Lateral Collateral Ligament (LCL) repair or reconstruction is a surgical procedure that aims to address an injured LCL in the knee joint and restore its stability and function. The LCL is a major ligament which is situated on the lateral side of the knee and plays a crucial role in controlling the sideways movement of the knee joint.

Indications for Surgery

Surgery is typically considered in the following scenarios:Surgery is typically considered in the following scenarios:

1.     Complete LCL Tear: If the ligament is totally ruptured and conservative measures have not relieved the instability.

2.     Combined Injuries: If there are other ligament injuries in the knee or other structures such as ACL, PCL etc.

3.     Chronic Instability: Knee instability that remains chronic or flares up again even after having gone through proper physiotherapy.

4.     Athletic Demands: For athletes or highly active individuals who need functional knee movement for sports or other activities.

Types of Surgical Procedures

LCL Repair

·        Indication: Usually done when the injury is not very old and the ends of the ligament can be brought close together.

·        Procedure: The two ends of the ligament are sewn back together, possibly with the use of suture anchors or other forms of fixation.

·        Recovery: This option is used more often when there is good tissue quality and minimal retraction of the ligament ends.

LCL Reconstruction

·        Indication: Indications for ACL reconstruction include a complete tear of the ligament, poor quality tissue, or chronic instability.

·        Procedure: A graft which can be from the patient’s hamstring, patellar tendon or from a donor is used to repair the damaged ligament. The graft is then placed into drilled holes in the bones at the previous locations of the LCL attachment.

·        Recovery: This is a more comprehensive process than repair, which requires a longer period of rehabilitation.

Surgical Techniques

1.     Open Surgery: The conventional approach that involves making a big wound to directly work on the ligament to repair or reconstruct it.

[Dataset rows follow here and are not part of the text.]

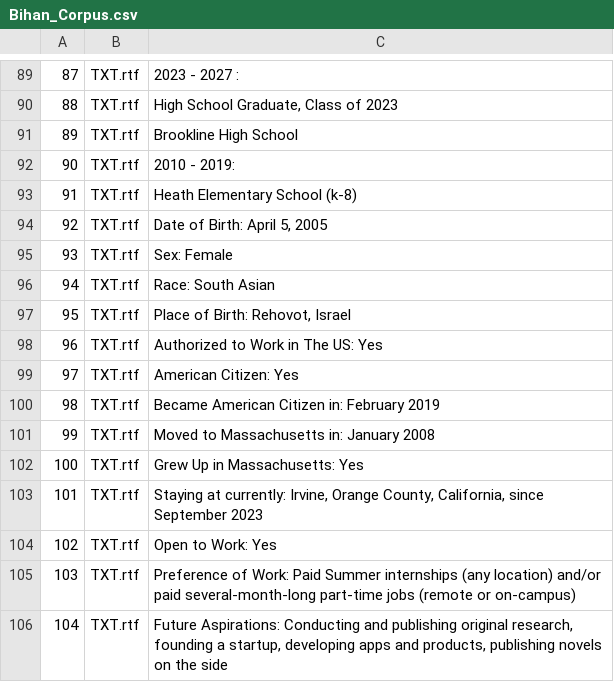
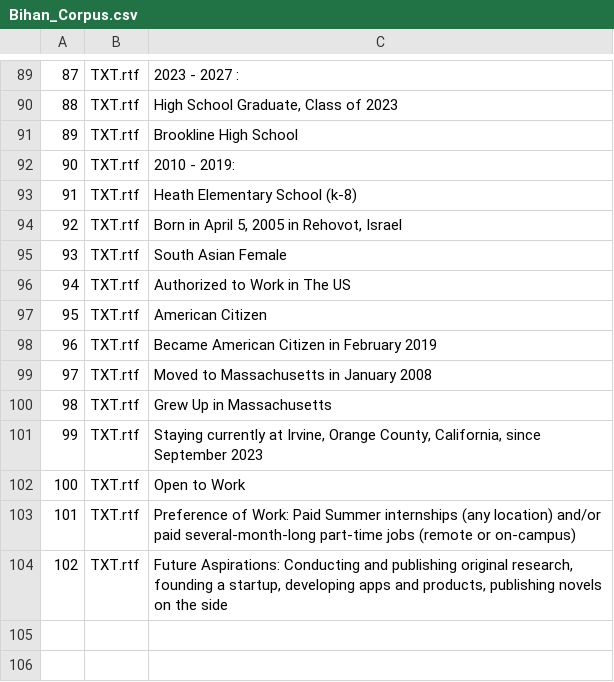
Before and after one commit to BihanDasgupta/Search_Bihan, a CSV file: Bihan_Corpus.csv, drawn as a sheet; only a part is shown, gaps mark what is left out; removed rows and columns are numbered as before the commit, all else as after; the diff names each change by its address in the sheet, - before the commit and + after, or states it on an @@ line.

Commit message:
changes made to csv

```diff
--- a/Bihan_Corpus.csv
+++ b/Bihan_Corpus.csv
-C94: Date of Birth: April 5, 2005
+C94: Born in April 5, 2005 in Rehovot, Israel
-row 95: 93 | TXT.rtf | Sex: Female
@@ column A renumbered from row 95 down @@
-C95: Race: South Asian
+C95: South Asian Female
-row 97: 95 | TXT.rtf | Place of Birth: Rehovot, Israel
-C96: Authorized to Work in The US: Yes
+C96: Authorized to Work in The US
-C97: American Citizen: Yes
+C97: American Citizen
-C98: Became American Citizen in: February 2019
+C98: Became American Citizen in February 2019
-C99: Moved to Massachusetts in: January 2008
+C99: Moved to Massachusetts in January 2008
-C100: Grew Up in Massachusetts: Yes
+C100: Grew Up in Massachusetts
-C101: Staying at currently: Irvine, Orange…
+C101: Staying currently at Irvine, Orange…
-C102: Open to Work: Yes
+C102: Open to Work
```
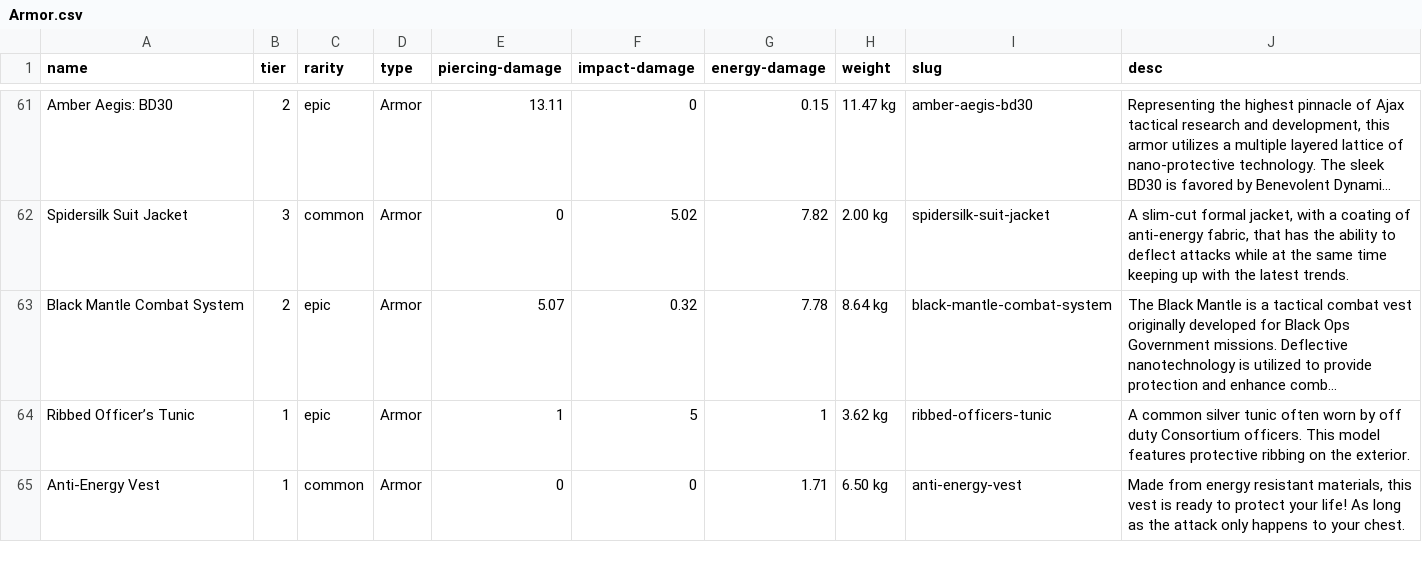
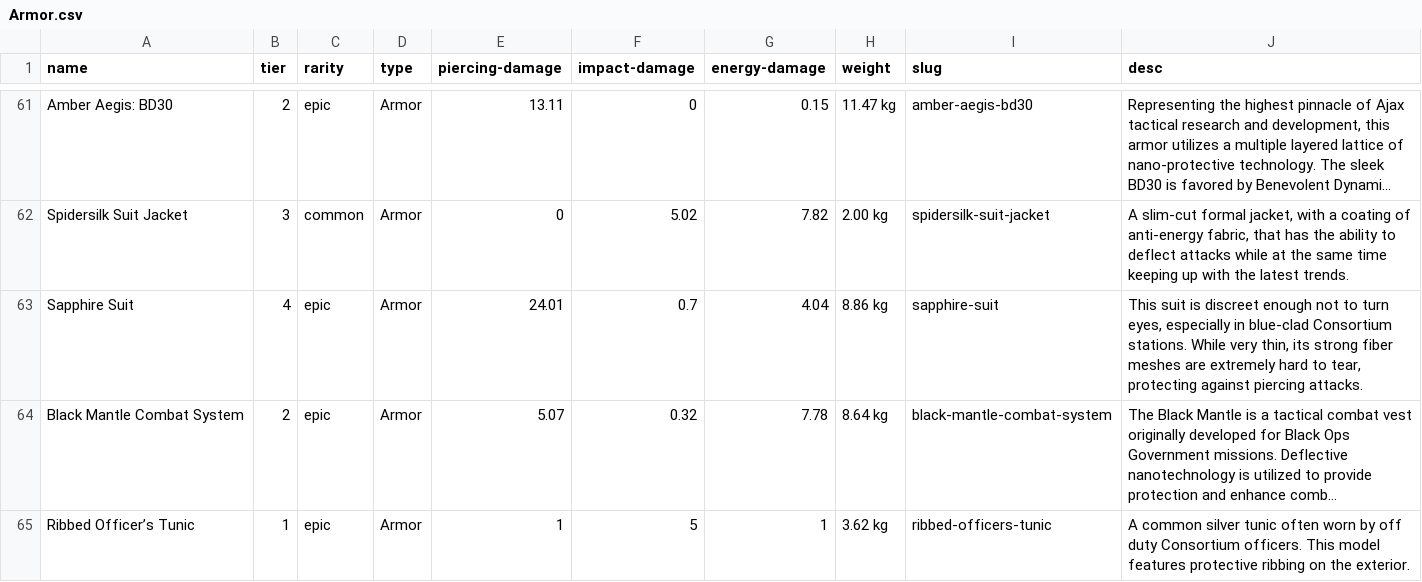
Before and after one commit to traktofon/tau-utility-scripts, a CSV file: items/Armor.csv, drawn as a sheet; only a part is shown, gaps mark what is left out; the shorter side is filled out with more unchanged rows; long unchanged cells end in …; the diff covers the shown part only; the diff names each change by its address in the sheet, - before the commit and + after, or states it on an @@ line.

```diff
--- a/items/Armor.csv
+++ b/items/Armor.csv
+row 63: Sapphire Suit | 4 | epic | Armor | 24.01 | 0.7 | 4.04 | 8.86 kg | sapphire-suit | This suit is discreet enough not to turn eyes, especially in blue-clad Consortium stations. While very thin, its strong fiber meshes are extremely hard to tear, protecting against piercing attacks.
```
Also changed, not shown: 4 added rows elsewhere in this file, items/Medical.csv, items/VIP.csv, 1 other file.
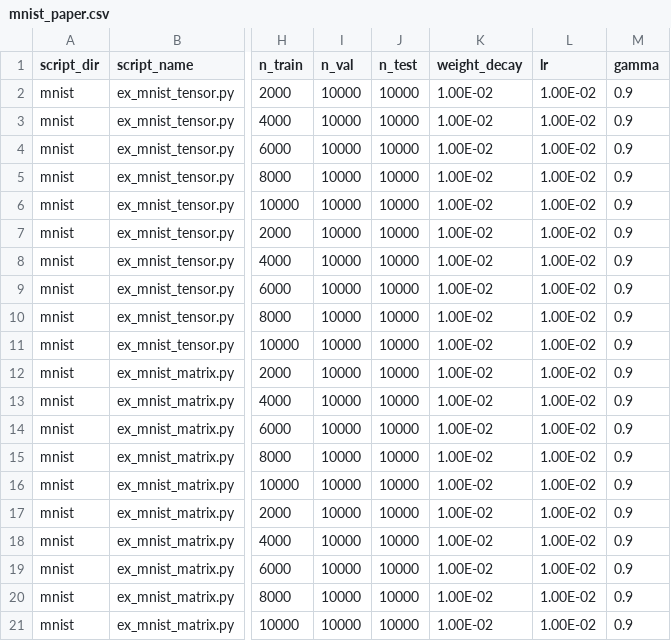
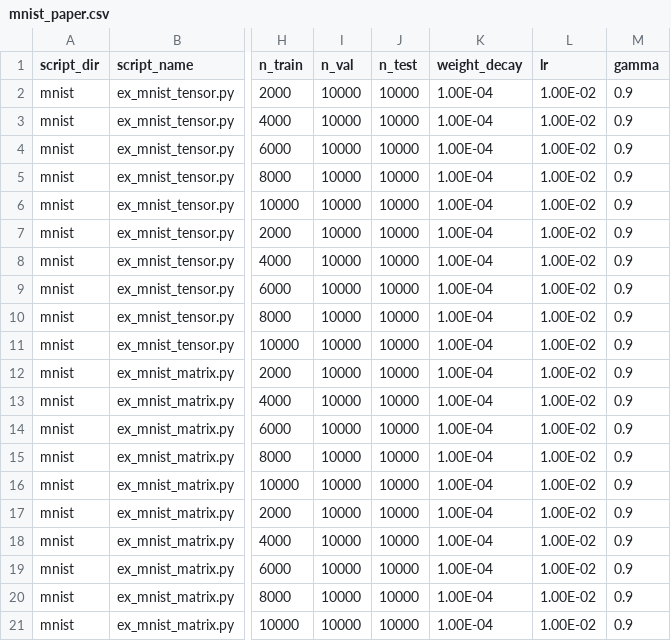
Before and after one commit to elizabethnewman/tnn, a CSV file: examples/mnist_paper.csv, drawn as a sheet; only a part is shown, gaps mark what is left out; the diff names each change by its address in the sheet, - before the commit and + after, or states it on an @@ line.

```diff
--- a/examples/mnist_paper.csv
+++ b/examples/mnist_paper.csv
-K2:K21 (weight_decay): 1.00E-02
+K2:K21 (weight_decay): 1.00E-04
```
Also changed, not shown: 3 other files.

2.     Arthroscopic Surgery: Laparoscopic method which involves making several small cuts on the body and using a camera to perform the surgery. This is less common for LCL injuries since the ligament is located in a different area.

Postoperative Care and Rehabilitation

·        Immobilization: The first phase of the treatment, which involves the use of a brace or cast to restrict movement of the affected part and enable it to heal.

·        Physical Therapy: Initiation with passive and active range of motion exercises, followed by muscle strengthening exercises. Therapy is essential to rehabilitate the affected area and bring it back to normal functioning.

·        Weight Bearing: Moderate at the beginning and then gradually increased as the healing process continues.

·        Return to Activity: In some cases, patients may be able to return to sports or high-impact activities within 6-12 months of the surgery.

Risks and Complications

·        Infection: Like any other surgery, there is always a possibility of infection.

·        Stiffness: Increased risk of knee stiffness if proper postoperative rehabilitation is not followed.

·        Graft Failure: Potential for graft to be stretched or fail especially in heavily involved people.

·        Nerve Injury: Damage to the nerves near the surgical site, causing numbness or muscle weakness.


The majority of patients have good to excellent results, and are able to regain their pre-injury functional status. The outcomes vary with factors like the extent of the injury, the type of surgery performed, and compliance with the recommended physiotherapy.

It is recommended to seek the opinion of an orthopedic surgeon who is a sports medicine specialist or has a special interest in knee injuries to establish the most appropriate management plan based on the patient’s specific case.